*** Input records ***

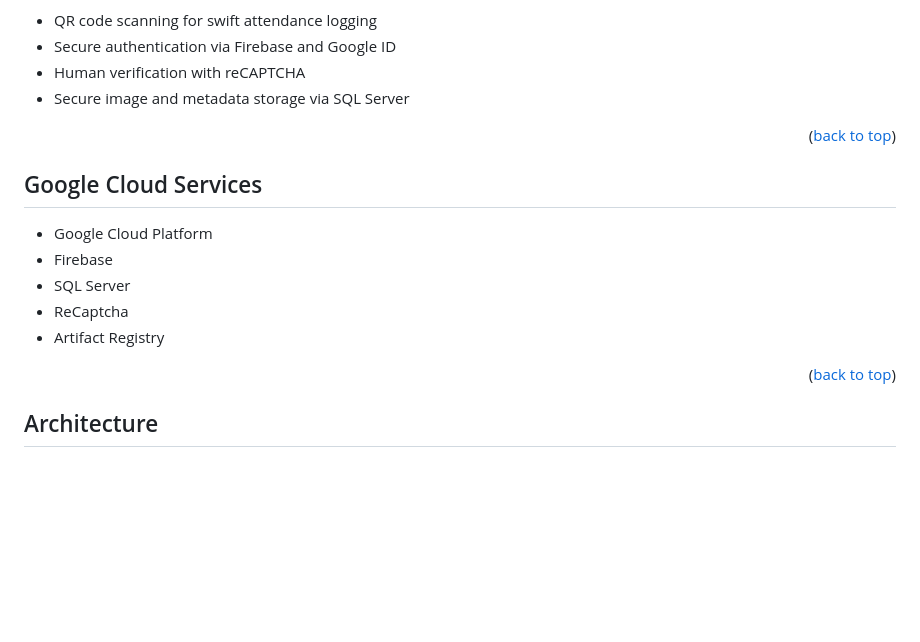
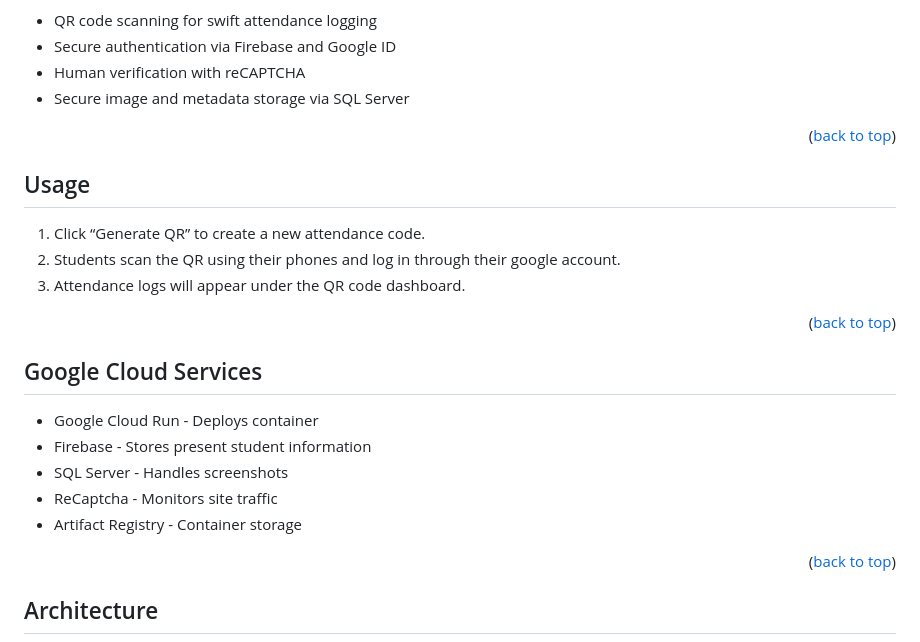
Before and after one commit to chris-mohri/cs1660_final_proj, a Markdown page: README.md, the part around the change. GitHub-like rendering; blank space fills up the shorter version.

```diff
--- a/README.md
+++ b/README.md
@@ -60,19 +60,23 @@ Key features:
 
 <p align="right">(<a href="#readme-top">back to top</a>)</p>
 
+## Usage
 
+1. Click “Generate QR” to create a new attendance code.
+2. Students scan the QR using their phones and log in through their google account.
+3. Attendance logs will appear under the QR code dashboard.
+
+<p align="right">(<a href="#readme-top">back to top</a>)</p>
 
 ## Google Cloud Services
 
-* Google Cloud Platform
-* Firebase
-* SQL Server
-* ReCaptcha
-* Artifact Registry
+* Google Cloud Run - Deploys container
+* Firebase - Stores present student information
+* SQL Server - Handles screenshots
+* ReCaptcha - Monitors site traffic
+* Artifact Registry - Container storage
 
 <p align="right">(<a href="#readme-top">back to top</a>)</p>
-
-
 
 ## Architecture
 
```
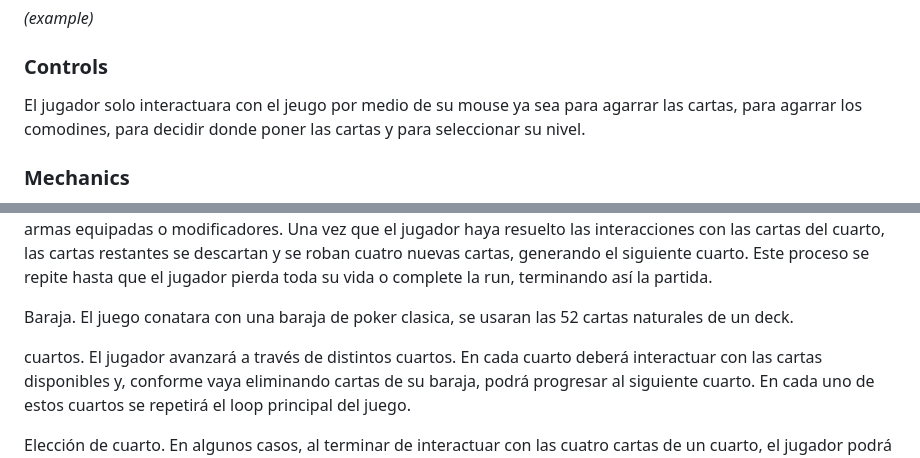
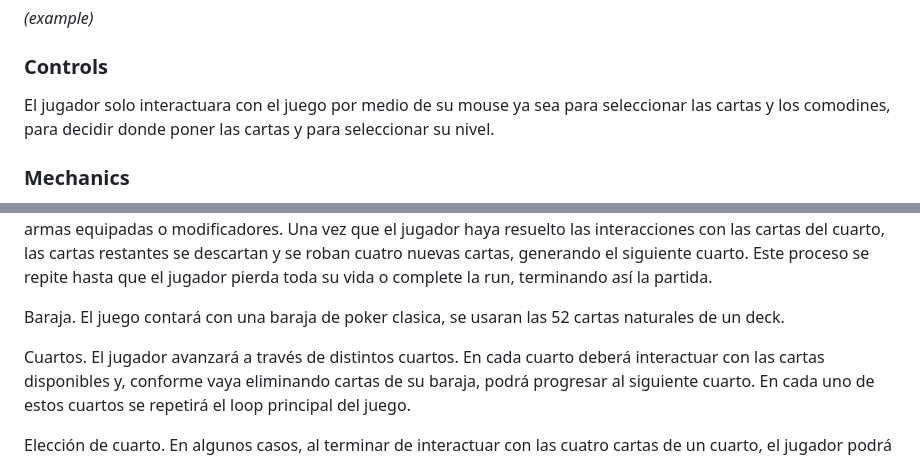
Before and after one commit to Psedanom/Videojuego, a Markdown page: GDD_Template.md, 2 parts joined by grey strips. Rendered like a GitHub page.

Commit message:
Correccion en formato
Correcciones ortograficas menores

```diff
--- a/GDD_Template.md
+++ b/GDD_Template.md
@@ -86,7 +86,7 @@ _(example)_
 
 ### **Controls**
 
-El jugador solo interactuara con el jeugo por medio de su mouse ya sea para agarrar las cartas, para agarrar los comodines, para decidir donde poner las cartas y para seleccionar su nivel.
+El jugador solo interactuara con el juego por medio de su mouse ya sea para seleccionar las cartas y los comodines, para decidir donde poner las cartas y para seleccionar su nivel.
 
 ### **Mechanics**
 
@@ -103,9 +103,9 @@ Una vez que el jugador haya resuelto las interacciones con las cartas del cuarto
 Este proceso se repite hasta que el jugador pierda toda su vida o complete la run, terminando así la partida.
 
 Baraja.
-El juego conatara con una baraja de poker clasica, se usaran las 52 cartas naturales de un deck.
+El juego contará con una baraja de poker clasica, se usaran las 52 cartas naturales de un deck.
 
-cuartos.
+Cuartos.
 El jugador avanzará a través de distintos cuartos. En cada cuarto deberá interactuar con las cartas disponibles y, conforme vaya eliminando cartas de su baraja, podrá progresar al siguiente cuarto. En cada uno de estos cuartos se repetirá el loop principal del juego.
 
 Elección de cuarto.
```
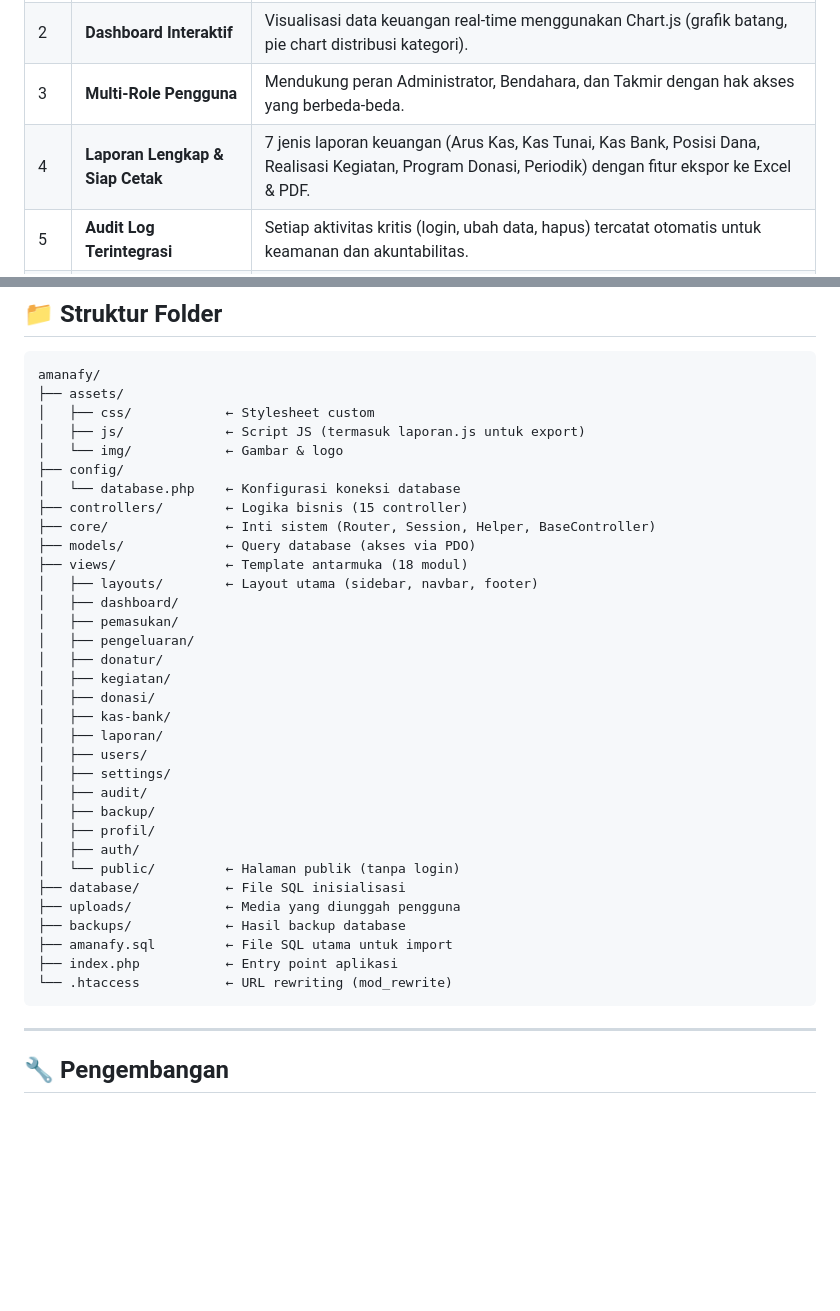
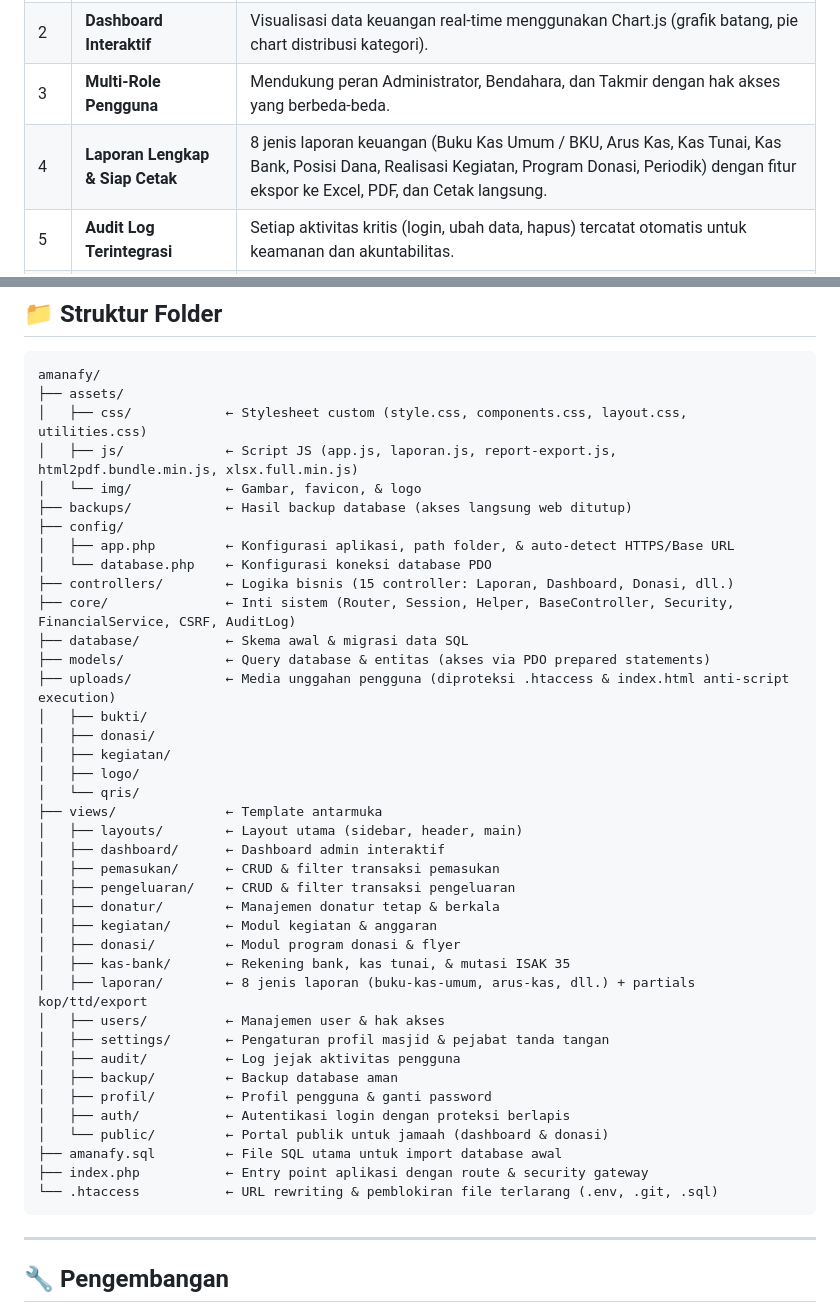
Before and after one commit to bataraabdi/amanafy, a Markdown page: README.md, 2 parts joined by grey strips. GitHub-like rendering; blank space fills up the shorter version.

Commit message:
update
readme

````diff
--- a/README.md
+++ b/README.md
@@ -51,7 +51,7 @@ Secara spesifik, aplikasi ini bertujuan untuk:
 | 1 | **Ringan & Tanpa Framework Besar** | Dibangun dengan Vanilla PHP 8+ tanpa Laravel/CodeIgniter, sehingga tidak perlu Composer dan mudah di-deploy di shared hosting manapun. |
 | 2 | **Dashboard Interaktif** | Visualisasi data keuangan real-time menggunakan Chart.js (grafik batang, pie chart distribusi kategori). |
 | 3 | **Multi-Role Pengguna** | Mendukung peran Administrator, Bendahara, dan Takmir dengan hak akses yang berbeda-beda. |
-| 4 | **Laporan Lengkap & Siap Cetak** | 7 jenis laporan keuangan (Arus Kas, Kas Tunai, Kas Bank, Posisi Dana, Realisasi Kegiatan, Program Donasi, Periodik) dengan fitur ekspor ke Excel & PDF. |
+| 4 | **Laporan Lengkap & Siap Cetak** | 8 jenis laporan keuangan (Buku Kas Umum / BKU, Arus Kas, Kas Tunai, Kas Bank, Posisi Dana, Realisasi Kegiatan, Program Donasi, Periodik) dengan fitur ekspor ke Excel, PDF, dan Cetak langsung. |
 | 5 | **Audit Log Terintegrasi** | Setiap aktivitas kritis (login, ubah data, hapus) tercatat otomatis untuk keamanan dan akuntabilitas. |
 | 6 | **Manajemen Kas Bank** | Mendukung pencatatan saldo kas tunai dan rekening bank masjid secara terpisah. |
 | 7 | **Backup Database Mudah** | Fitur backup database langsung dari antarmuka tanpa perlu akses server. |
@@ -273,37 +284,43 @@ Setelah instalasi, login dengan akun bawaan:
 ```
 amanafy/
 ├── assets/
-│   ├── css/            ← Stylesheet custom
-│   ├── js/             ← Script JS (termasuk laporan.js untuk export)
-│   └── img/            ← Gambar & logo
+│   ├── css/            ← Stylesheet custom (style.css, components.css, layout.css, utilities.css)
+│   ├── js/             ← Script JS (app.js, laporan.js, report-export.js, html2pdf.bundle.min.js, xlsx.full.min.js)
+│   └── img/            ← Gambar, favicon, & logo
+├── backups/            ← Hasil backup database (akses langsung web ditutup)
 ├── config/
-│   └── database.php    ← Konfigurasi koneksi database
-├── controllers/        ← Logika bisnis (15 controller)
-├── core/               ← Inti sistem (Router, Session, Helper, BaseController)
-├── models/             ← Query database (akses via PDO)
-├── views/              ← Template antarmuka (18 modul)
-│   ├── layouts/        ← Layout utama (sidebar, navbar, footer)
-│   ├── dashboard/
-│   ├── pemasukan/
-│   ├── pengeluaran/
-│   ├── donatur/
+│   ├── app.php         ← Konfigurasi aplikasi, path folder, & auto-detect HTTPS/Base URL
+│   └── database.php    ← Konfigurasi koneksi database PDO
+├── controllers/        ← Logika bisnis (15 controller: Laporan, Dashboard, Donasi, dll.)
+├── core/               ← Inti sistem (Router, Session, Helper, BaseController, Security, FinancialService, CSRF, AuditLog)
+├── database/           ← Skema awal & migrasi data SQL
+├── models/             ← Query database & entitas (akses via PDO prepared statements)
+├── uploads/            ← Media unggahan pengguna (diproteksi .htaccess & index.html anti-script execution)
+│   ├── bukti/
+│   ├── donasi/
 │   ├── kegiatan/
-│   ├── donasi/
-│   ├── kas-bank/
-│   ├── laporan/
-│   ├── users/
-│   ├── settings/
-│   ├── audit/
-│   ├── backup/
-│   ├── profil/
-│   ├── auth/
-│   └── public/         ← Halaman publik (tanpa login)
-├── database/           ← File SQL inisialisasi
-├── uploads/            ← Media yang diunggah pengguna
-├── backups/            ← Hasil backup database
-├── amanafy.sql         ← File SQL utama untuk import
-├── index.php           ← Entry point aplikasi
-└── .htaccess           ← URL rewriting (mod_rewrite)
+│   ├── logo/
+│   └── qris/
+├── views/              ← Template antarmuka
+│   ├── layouts/        ← Layout utama (sidebar, header, main)
+│   ├── dashboard/      ← Dashboard admin interaktif
+│   ├── pemasukan/      ← CRUD & filter transaksi pemasukan
+│   ├── pengeluaran/    ← CRUD & filter transaksi pengeluaran
+│   ├── donatur/        ← Manajemen donatur tetap & berkala
+│   ├── kegiatan/       ← Modul kegiatan & anggaran
+│   ├── donasi/         ← Modul program donasi & flyer
+│   ├── kas-bank/       ← Rekening bank, kas tunai, & mutasi ISAK 35
+│   ├── laporan/        ← 8 jenis laporan (buku-kas-umum, arus-kas, dll.) + partials kop/ttd/export
+│   ├── users/          ← Manajemen user & hak akses
+│   ├── settings/       ← Pengaturan profil masjid & pejabat tanda tangan
+│   ├── audit/          ← Log jejak aktivitas pengguna
+│   ├── backup/         ← Backup database aman
+│   ├── profil/         ← Profil pengguna & ganti password
+│   ├── auth/           ← Autentikasi login dengan proteksi berlapis
+│   └── public/         ← Portal publik untuk jamaah (dashboard & donasi)
+├── amanafy.sql         ← File SQL utama untuk import database awal
+├── index.php           ← Entry point aplikasi dengan route & security gateway
+└── .htaccess           ← URL rewriting & pemblokiran file terlarang (.env, .git, .sql)
 ```
 
 ---
````
Also changed, not shown: other parts of README.md (+57 -25 lines).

*** End of Input records ***

**What is required:** If a line of the data above holds the string "backup", count it, then state only the total.

**Task result:** 5